Firefox is a browser (shown above), for viewing websites — an alternative to Internet Explorer (IE). It's very similar from the user's point of view, but has a number of interesting features.
Among its advantages:
- It's arguably safer than Internet Explorer, being less likely to trigger some of the malicious things lurking out there on the Internet
- It adheres to "standards", not something that can always be said of Internet Explorer; standards — among other things — allow designers to create websites that you can then use no matter what browser or computer you are using
- It has lots of neat little "extensions", which include the ability to add search engines (and other things) to your toolbar. In the image, right, you can see that I can thus make the same search ("lesson plan ELT") on several different search engines; I didn't find what I wanted on Google-is-Evil, so now I'm going to try Yahoo.

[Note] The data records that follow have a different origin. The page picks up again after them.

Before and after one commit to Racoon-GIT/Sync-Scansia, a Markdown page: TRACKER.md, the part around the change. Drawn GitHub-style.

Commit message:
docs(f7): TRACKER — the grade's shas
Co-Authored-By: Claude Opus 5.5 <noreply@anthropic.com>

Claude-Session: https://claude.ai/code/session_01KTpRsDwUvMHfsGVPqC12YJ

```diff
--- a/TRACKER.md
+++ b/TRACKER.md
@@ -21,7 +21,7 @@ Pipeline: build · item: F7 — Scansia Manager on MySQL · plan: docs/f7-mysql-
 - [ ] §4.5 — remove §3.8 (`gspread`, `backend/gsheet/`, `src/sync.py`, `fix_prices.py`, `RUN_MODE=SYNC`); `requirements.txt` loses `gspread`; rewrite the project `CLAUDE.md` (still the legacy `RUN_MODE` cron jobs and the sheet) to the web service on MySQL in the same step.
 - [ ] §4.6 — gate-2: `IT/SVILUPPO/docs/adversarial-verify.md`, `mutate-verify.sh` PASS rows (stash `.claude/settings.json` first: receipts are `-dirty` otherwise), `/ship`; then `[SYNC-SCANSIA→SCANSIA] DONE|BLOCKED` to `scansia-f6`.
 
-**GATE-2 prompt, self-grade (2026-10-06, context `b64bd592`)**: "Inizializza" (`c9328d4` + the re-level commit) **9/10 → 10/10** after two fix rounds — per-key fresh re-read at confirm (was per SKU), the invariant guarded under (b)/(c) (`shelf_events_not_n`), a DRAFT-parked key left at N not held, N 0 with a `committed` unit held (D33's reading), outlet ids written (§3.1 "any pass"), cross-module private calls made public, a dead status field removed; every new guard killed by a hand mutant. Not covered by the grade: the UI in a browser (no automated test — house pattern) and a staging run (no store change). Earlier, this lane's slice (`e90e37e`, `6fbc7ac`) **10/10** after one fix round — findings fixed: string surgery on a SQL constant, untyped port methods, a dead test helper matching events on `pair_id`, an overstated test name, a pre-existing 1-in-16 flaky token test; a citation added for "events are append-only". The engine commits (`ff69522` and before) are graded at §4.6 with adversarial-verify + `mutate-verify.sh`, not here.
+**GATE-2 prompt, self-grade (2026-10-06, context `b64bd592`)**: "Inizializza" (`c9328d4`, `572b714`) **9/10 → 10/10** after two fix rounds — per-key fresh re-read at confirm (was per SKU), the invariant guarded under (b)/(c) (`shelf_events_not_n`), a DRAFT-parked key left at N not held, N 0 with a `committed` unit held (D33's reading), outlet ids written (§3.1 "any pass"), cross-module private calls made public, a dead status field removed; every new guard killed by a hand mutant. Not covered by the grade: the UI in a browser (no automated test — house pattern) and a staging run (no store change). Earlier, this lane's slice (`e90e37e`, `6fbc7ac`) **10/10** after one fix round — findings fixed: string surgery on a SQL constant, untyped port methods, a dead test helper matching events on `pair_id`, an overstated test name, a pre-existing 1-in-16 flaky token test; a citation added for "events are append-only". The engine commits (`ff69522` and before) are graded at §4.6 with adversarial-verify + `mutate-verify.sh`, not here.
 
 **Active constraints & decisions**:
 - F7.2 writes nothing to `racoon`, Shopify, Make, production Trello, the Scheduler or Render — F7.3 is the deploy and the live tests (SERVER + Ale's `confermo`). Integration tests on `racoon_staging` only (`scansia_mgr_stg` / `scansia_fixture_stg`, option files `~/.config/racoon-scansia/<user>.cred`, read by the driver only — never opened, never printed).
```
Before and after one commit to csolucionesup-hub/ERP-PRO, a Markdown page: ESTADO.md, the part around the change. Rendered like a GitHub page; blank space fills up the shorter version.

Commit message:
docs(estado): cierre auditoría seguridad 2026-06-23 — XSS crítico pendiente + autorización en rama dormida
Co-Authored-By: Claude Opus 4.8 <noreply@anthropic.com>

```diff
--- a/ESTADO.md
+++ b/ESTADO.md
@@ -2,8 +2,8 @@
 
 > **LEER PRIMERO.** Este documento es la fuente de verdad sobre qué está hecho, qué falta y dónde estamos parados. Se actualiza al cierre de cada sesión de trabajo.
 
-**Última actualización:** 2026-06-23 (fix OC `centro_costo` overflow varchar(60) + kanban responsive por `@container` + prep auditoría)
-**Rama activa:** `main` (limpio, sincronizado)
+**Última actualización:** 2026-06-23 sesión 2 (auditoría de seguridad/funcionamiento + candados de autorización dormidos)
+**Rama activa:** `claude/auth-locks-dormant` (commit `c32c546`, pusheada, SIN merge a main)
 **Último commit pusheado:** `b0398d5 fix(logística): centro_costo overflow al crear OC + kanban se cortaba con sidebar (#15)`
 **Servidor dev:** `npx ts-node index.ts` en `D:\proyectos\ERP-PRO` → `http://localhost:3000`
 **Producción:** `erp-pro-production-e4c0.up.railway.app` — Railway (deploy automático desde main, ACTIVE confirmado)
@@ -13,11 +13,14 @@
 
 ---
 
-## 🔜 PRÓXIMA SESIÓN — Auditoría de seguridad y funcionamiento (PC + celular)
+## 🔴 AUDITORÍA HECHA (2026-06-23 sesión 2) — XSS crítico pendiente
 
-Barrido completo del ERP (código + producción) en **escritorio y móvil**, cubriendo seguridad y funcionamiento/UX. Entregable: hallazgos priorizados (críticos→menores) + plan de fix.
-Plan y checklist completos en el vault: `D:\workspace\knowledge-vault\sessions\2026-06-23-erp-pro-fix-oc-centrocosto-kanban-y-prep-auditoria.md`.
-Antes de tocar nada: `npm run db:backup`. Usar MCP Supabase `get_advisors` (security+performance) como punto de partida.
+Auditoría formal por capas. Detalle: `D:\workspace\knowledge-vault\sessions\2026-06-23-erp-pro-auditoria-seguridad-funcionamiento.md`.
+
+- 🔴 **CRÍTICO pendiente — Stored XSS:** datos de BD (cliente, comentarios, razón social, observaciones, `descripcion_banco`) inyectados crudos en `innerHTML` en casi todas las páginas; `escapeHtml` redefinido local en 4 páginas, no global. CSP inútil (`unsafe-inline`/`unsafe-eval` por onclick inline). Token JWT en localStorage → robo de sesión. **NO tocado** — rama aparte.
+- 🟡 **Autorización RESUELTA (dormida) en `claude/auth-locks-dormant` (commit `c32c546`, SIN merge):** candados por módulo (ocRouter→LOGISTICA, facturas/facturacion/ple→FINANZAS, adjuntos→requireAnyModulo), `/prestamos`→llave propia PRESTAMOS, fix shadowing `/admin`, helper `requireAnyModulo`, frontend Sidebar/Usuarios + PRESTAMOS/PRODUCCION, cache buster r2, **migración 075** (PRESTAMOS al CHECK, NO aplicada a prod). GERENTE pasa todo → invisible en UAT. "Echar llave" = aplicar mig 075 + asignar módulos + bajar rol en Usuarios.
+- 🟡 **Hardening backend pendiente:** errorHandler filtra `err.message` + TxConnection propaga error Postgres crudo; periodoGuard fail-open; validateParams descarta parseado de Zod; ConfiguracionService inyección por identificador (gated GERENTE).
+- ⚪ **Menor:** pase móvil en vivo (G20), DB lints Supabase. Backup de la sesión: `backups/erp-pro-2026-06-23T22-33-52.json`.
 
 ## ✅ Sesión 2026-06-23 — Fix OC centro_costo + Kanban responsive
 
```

My other additions include Answers.com and Wikipedia (good alternatives for search) and — for films — the superb Internet Movie Database (IMDB)
- It gives you "tabbed browsing", which is great if you're the kind of person that likes to have lots of different web pages or sites open at the same time. You can just see the "tabs" in the image at the top of this post — I've got the Barcelona-Online directory open, as well as a site called PC Hell, for example
- You can save bookmarks where they are more readily accessible. In the image at the top, you can see that the one on the left takes me to my Bloglines account
- It works much better than Internet Explorer on some sites — like Hotmail for example (try downloading something from your Hotmail inbox in the Internet Room and you'll see what I mean: using IE you can't!
- It's not Micro$oft
Among its disadvantages
- Google-is-Evil is at least partly behind it
- A few sites you can"t view properly in Firefox (generally because the design of the page was sloppy)